  22. 1. First one is a Spirifer i think, but dont know which kind, sorry forgot something for scale size, its a little under 3/4 inch. 2. Some type of shell 3. Some type of shell 4. Another type of shell 5. ( pictures 5-6-7) A conglomerate with alot of different types of material, ive tried taking like 20 pictures but couldnt get better detail. 2 things i think that weird the most i have marked in last picture, but if i could get better detail you would see. but i cant so had to draw as best i could. top marked area looks almost like scaled lzard skin, and its folded also going 90 degrees not all flat. the bottom circle marked is really detailled and has a bunch of lines almost fingerprint like. 6. (pictures 8-9-10-11) A cavity in the rock with spongy like material, both big pieces were conected together but broke in half, pictures 10-11 show a little piece that was connected and broke off, but shows some detail. 7. I believe crinoid, but never seen this type pictured? 8. Is this crinoid?

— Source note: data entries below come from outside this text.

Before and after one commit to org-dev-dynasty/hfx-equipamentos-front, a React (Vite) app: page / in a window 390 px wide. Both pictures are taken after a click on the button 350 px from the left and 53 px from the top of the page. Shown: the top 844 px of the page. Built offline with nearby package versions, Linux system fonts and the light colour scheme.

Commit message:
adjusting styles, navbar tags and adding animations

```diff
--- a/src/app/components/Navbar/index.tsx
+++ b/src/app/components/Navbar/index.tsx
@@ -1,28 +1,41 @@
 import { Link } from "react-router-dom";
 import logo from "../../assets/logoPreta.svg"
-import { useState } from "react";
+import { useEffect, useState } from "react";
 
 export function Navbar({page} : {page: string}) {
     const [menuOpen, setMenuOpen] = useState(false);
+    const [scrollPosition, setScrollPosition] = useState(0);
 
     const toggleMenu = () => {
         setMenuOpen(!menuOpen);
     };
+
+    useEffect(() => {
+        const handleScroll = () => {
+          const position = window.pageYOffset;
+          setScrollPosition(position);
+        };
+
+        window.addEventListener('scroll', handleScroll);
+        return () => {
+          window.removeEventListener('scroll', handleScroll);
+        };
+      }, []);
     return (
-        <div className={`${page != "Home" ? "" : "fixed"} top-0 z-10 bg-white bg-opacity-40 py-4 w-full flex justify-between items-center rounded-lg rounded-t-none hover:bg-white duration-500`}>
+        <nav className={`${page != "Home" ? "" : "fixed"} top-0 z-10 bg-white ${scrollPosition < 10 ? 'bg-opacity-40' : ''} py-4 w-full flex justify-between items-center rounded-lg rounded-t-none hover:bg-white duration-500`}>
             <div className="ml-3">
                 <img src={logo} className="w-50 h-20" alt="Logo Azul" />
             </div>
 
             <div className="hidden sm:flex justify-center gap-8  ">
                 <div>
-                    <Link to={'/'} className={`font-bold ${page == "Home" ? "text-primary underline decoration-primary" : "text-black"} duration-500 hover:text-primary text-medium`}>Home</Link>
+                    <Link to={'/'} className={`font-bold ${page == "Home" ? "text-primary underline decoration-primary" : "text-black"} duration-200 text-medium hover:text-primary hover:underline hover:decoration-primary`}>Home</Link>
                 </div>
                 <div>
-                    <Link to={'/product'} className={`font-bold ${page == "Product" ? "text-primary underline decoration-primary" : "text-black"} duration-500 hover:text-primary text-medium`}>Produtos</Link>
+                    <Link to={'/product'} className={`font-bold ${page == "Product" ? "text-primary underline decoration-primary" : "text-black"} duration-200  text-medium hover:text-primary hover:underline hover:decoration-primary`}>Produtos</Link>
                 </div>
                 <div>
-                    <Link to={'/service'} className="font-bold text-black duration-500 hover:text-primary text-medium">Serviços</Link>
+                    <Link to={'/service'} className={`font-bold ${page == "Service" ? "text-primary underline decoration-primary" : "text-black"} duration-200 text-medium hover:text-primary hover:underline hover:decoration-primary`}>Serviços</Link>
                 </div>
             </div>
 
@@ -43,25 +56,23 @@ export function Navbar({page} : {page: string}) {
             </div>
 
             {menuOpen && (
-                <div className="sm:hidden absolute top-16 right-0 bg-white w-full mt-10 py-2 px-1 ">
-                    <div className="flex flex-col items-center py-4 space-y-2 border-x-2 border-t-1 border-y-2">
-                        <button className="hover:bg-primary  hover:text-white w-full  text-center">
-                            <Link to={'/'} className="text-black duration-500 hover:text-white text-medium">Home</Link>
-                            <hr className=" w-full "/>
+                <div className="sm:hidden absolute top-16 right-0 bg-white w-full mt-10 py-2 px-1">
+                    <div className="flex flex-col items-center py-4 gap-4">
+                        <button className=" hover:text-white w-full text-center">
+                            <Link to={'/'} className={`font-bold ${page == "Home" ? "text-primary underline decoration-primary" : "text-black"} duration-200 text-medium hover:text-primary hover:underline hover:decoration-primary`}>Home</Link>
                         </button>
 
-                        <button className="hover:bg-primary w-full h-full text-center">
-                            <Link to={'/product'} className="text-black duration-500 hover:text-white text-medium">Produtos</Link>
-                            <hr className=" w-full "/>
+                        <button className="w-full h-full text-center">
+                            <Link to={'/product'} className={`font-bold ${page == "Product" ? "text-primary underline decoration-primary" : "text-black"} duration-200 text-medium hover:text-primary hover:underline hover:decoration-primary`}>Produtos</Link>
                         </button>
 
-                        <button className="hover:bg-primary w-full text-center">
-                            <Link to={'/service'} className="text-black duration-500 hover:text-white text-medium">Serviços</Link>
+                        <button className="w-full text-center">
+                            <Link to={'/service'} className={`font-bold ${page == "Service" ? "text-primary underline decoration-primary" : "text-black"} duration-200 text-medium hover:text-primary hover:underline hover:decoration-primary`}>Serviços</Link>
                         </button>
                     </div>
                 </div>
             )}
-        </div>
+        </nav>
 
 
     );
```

  23. found some interesting things today....any help please.......... I'm assuming first is a pathlogical tooth, and the second petrified wood and I'm thinking ray barb on third and don't know the tooth

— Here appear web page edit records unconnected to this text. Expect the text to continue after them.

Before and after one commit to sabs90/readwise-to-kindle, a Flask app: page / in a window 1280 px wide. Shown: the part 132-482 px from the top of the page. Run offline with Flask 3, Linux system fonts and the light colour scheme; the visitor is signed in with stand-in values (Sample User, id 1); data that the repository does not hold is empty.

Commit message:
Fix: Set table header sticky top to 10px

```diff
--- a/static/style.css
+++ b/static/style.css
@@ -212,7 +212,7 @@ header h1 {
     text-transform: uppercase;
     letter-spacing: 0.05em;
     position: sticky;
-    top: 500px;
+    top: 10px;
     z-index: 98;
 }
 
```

  24. Hi. I went fossil hunting today in an old coal mining tip in South Yorkshire, UK. Almost all of it is overgrown and there is very little rock which contains good fossils but it is possible to find some nice fossils. Years ago, the tip caught fire, which changed the colour of the rocks. Most of the rock is now red or pink. The fossils at the site are from the Pennine Middle Coal Measures formation, which is around 312 million years old. Good quality fossils in West or South Yorkshire are very rare, mainly because the rocks which contain the best fossils are rarely exposed. When they are exposed, it is usually in places which are very steep and difficult to get to. The Coal mining tips like the site I went to today are quickly becoming overgrown and most of them don't contain any good fossils. The rock layers which contain the best fossils in the British Coal Measures seem to be very thin. The marine bands, for example are usually only a few inches or a foot thick, so finding them is very difficult. In the sites where I find plant fossils, the layers which contain the good plants are all very thin, and usually there are unfossiliferous rocks above and below the layer. West and South Yorkshire are therefore not very good for fossils, but rare fossils can be found. I have found Shark teeth, fish teeth, scales and bones, a millipede, coprolites, a shrimp, goniatites, bivalves, plants, ostracods, burrows and tracks in West and South Yorkshire. Overall, the most important thing is to know the geology of the area well, and then with a lot of research it is possible to find sites which have fossiliferous layers. Today, I didn't find much, however I did find this plant fossil. It seems to be a part of a large Cyclopteris sp which is covering what I think is an Asterophyllites sp. Daniel
  25. Hi, my brother sent me this stone that he found on a beach in sicily (taormina) can this be a fossil coral? or its just volcanic stone?